Matar, Nabil, In the Lands of the Christians. Arabic Travel Writing in the Seventeenth Century (London: Routledge, 2003)

Piterberg, G., T. F. Ruiz and G. Symcox, eds., Braudel Revisited. The Mediterranean World. 1600–1800 (Toronto: University Press, 2010)

Rothman, E. N., Brokering Empire. Trans-Imperial Subjects between Venice and Istanbul (Ithaca: Cornell University Press, 2012).

 

Pirates and Corsairs:

Amirell, S. E. et al., (eds), Persistent Piracy: Maritime Violence and State-Formation in Global Historical Perspective (2014)

Davis, Robert C., Christian slaves, Muslim masters. White slavery in the Mediterranean, the Barbary Coast, and Italy, 1500–1800 (Basingstoke: Palgrave Macmillan, 2003)
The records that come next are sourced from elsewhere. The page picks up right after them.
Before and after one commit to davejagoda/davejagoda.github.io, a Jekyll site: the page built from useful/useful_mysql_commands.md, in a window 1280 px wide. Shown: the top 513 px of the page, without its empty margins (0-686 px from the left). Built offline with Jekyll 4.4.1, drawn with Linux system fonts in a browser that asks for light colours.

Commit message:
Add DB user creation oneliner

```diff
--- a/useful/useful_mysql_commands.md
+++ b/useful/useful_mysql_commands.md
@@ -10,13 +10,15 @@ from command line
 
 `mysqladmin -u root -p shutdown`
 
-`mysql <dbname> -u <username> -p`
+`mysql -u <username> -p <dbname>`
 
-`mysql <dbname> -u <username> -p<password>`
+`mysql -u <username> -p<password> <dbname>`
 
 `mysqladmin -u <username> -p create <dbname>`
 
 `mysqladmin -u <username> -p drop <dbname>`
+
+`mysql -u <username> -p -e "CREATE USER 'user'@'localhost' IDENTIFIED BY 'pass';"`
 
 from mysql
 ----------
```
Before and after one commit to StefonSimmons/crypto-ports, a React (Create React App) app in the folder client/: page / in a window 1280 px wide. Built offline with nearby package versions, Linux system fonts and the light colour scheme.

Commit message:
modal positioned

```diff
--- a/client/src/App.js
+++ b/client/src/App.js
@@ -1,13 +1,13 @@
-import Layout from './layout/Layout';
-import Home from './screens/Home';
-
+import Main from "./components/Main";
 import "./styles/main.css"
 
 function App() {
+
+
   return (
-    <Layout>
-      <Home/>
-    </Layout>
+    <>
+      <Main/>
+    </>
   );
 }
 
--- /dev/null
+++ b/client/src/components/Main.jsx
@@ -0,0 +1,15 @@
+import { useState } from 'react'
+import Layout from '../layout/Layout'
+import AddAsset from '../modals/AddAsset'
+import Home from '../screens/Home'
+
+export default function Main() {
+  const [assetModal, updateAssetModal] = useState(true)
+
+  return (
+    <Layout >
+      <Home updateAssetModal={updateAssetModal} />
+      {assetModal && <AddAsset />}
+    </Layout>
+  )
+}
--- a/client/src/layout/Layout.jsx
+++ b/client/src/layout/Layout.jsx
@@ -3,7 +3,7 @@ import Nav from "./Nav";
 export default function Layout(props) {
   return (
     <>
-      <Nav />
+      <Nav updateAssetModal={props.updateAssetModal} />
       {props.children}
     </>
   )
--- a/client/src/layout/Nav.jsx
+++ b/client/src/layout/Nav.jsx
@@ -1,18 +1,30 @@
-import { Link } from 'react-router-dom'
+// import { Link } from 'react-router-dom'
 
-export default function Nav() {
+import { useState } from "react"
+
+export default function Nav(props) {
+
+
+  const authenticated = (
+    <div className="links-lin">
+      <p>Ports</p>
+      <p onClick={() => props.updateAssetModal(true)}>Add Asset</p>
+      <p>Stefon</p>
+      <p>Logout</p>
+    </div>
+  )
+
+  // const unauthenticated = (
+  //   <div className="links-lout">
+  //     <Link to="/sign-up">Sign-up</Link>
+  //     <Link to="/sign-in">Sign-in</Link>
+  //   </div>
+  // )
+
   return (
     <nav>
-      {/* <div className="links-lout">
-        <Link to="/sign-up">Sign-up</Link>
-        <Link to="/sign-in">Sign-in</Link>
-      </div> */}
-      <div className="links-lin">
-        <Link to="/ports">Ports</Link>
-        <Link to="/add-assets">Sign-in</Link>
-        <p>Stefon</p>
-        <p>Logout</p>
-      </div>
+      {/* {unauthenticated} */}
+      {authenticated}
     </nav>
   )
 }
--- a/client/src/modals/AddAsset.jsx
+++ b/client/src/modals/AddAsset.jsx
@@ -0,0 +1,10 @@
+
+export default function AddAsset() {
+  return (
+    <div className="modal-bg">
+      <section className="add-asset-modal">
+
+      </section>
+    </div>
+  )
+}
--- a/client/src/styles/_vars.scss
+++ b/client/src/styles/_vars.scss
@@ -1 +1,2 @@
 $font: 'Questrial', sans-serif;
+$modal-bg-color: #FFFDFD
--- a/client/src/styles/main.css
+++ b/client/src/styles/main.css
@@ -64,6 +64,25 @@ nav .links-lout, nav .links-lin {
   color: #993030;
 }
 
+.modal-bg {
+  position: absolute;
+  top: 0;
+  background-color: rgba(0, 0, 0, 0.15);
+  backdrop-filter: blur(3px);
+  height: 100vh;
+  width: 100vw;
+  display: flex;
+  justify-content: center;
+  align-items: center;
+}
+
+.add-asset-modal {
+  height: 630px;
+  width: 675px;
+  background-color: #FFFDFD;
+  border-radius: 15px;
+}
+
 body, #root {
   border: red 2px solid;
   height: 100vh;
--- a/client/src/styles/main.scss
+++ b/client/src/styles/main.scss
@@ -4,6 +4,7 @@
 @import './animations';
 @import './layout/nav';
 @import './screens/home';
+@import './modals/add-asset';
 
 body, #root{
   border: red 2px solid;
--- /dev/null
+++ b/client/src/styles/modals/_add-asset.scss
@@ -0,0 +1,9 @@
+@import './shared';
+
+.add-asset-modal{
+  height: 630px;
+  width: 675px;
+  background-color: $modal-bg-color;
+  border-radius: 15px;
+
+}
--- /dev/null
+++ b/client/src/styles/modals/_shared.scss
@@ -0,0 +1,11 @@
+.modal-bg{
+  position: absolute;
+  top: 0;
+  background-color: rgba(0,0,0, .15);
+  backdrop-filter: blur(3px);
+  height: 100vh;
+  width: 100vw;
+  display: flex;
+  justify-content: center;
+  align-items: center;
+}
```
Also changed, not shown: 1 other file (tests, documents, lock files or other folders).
Davis, Robert C., Holy War and Human Bondage. Tales of Christian-Muslim Slavery in the Early Modern Mediterranean (Santa Barbara: Praeger, 2009)

Friedman, E. G., Spanish Captives in North Africa in the Early Modern Age. (Madison: University of Wisconsin Press, 1983)

Matar, Nabil, Britain and Barbary, 1589–1689 (Gainesville: University of Florida Press, 2005)

Vitkus, Daniel J., ed., Piracy, Slavery, and Redemption. Barbary Captivity Narratives from Early Modern England. (New York: Columbia University Press, 2001).

Weiss, G. L., Captives and Corsairs: France and Slavery in the Early Modern Mediterranean (Stanford: Stanford University Press, 2011).